The Gemini 3 remained available on Volvo B5LH hybrid chassis. Some design features were taken
The 2002 Dakar Rally known as the 2002 Arras–Madrid–Dakar Rally was the 24th running of the Dakar Rally event. The format of the rally was revised for 2002 with the introduction of two-day stages and two stages without the use of navigation aids; the race started in Arras in northern France on 28 December 2001 and finished at Dakar in Senegal on 13 January 2002. The 1999 and 2000 winner, Jean-Louis Schlesser, switched from a petrol powered vehicle to a diesel powered one in a bid to make the vehicle lighter However, he was forced to retire from the rally during the sixth stage from Er-Rachidia to Ouarzazate in Morocco while lying 11th overall when his vehicle caught fire. Japanese driver Hiroshi Masuoka took the lead at the sixth stage, went on to win the rally; the motorcycle category was won by Fabrizio Meoni for the second successive year. ^1 - Stages cancelled for trucks due to poor weather conditions. Source: ^1 - Peterhansel had a 14-minute penalty added to his time as a result of speeding in the liaison section.
^2 - De Mévius earned an 18-minute penalty for failing to complete the liaison section in the allotted time. Source: ^1 - All competitors awarded a stage time of 50:00. Source

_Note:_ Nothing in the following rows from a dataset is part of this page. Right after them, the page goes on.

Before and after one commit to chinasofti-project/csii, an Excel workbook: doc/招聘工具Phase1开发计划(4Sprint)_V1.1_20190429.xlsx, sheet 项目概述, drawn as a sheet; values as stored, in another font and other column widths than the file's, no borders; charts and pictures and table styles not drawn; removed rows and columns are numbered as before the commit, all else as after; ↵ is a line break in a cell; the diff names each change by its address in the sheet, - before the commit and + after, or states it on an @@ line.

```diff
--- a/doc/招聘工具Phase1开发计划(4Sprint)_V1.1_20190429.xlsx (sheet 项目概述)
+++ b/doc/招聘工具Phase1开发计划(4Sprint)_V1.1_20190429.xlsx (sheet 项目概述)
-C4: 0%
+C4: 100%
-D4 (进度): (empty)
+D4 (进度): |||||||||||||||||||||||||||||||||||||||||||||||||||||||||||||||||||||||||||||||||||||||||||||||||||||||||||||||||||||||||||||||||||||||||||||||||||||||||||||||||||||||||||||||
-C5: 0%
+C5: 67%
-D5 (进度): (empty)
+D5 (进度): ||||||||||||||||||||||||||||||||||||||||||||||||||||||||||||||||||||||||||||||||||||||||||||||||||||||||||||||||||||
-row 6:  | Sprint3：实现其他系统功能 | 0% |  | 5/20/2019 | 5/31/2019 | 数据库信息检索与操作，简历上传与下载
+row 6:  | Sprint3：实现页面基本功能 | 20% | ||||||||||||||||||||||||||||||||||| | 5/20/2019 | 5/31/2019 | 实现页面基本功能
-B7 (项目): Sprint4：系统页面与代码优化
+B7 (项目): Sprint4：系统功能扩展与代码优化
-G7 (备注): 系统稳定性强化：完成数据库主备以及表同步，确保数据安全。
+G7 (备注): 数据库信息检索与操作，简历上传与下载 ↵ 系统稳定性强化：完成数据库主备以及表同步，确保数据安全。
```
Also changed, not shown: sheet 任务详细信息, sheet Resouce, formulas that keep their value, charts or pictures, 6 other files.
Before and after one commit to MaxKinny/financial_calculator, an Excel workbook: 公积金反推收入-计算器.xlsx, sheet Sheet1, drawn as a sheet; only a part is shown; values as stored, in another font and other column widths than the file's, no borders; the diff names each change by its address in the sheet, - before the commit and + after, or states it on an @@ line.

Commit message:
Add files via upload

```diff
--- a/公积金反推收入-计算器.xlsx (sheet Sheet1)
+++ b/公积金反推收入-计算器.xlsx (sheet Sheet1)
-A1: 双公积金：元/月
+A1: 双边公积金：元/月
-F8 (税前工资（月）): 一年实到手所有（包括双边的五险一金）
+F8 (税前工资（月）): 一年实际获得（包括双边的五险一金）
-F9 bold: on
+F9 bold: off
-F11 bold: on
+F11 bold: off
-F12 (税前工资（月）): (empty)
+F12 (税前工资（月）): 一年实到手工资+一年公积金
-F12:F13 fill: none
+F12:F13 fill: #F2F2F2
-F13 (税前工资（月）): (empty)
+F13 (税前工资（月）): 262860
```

USS Sultana was a yacht acquired under a free lease by the U. S. Navy during World War I, she was assigned to escort duty in the North Atlantic Ocean. She served honorably—rescuing survivors adrift in the water and protecting cargo ships from submarine attack—and was returned to her owner at the close of the war. Sultana was built in 1889 by Robins at Erie Basin, New York, it was commissioned for his wife Julia Hunt Catlin, of New York City. They spent their honeymoon on it and crossed the Atlantic "about 75 times" as quoted from her memoires. "We cruised from the Windward Isles to South America. One time we cruised for a year and a half from the North Cape to the Suez, stopping wherever and for as long as we pleased." Trenor L. Park was silk merchant and prominent yachtsman. After his death in 1907, it was sold to Mrs. E. H. Harriman of New York City, widow of the late railroad baron E. H. Harriman. On 4 May 1917, Mrs. Harriman loaned the steam yacht to the United States Navy under a free lease.

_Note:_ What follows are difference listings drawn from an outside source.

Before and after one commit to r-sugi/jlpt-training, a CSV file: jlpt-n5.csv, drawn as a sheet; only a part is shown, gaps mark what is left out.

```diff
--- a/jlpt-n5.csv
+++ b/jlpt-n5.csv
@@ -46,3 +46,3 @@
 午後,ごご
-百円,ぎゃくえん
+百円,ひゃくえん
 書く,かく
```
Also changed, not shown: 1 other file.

Sultana was fitted out at the New York Navy Yard, she joined a special patrol force at Tompkinsville, New York, on 6 June. The force sailed for France on 9 June. On 4 July, she rescued 45 survivors of the American merchantman, torpedoed the day before. From 4 July 1917 to 5 December 1918, Sultana was attached to the United States Patrol Squadron based at Brest and performed escort and patrol duty. On 5 December, after the war had ended, she headed for home via the Azores and Bermuda, arrived at New York City on 28 December 1918. Sultana was stripped of her military hardware and returned to Mrs. Harriman on 17 February 1919 and struck from the Navy list. USS Vedette U. S. Navy World War I This article incorporates text from the public domain Dictionary of American Naval Fighting Ships; the entry can be found here. USS Sultana, 1917-1919; the Civilian yacht Sultana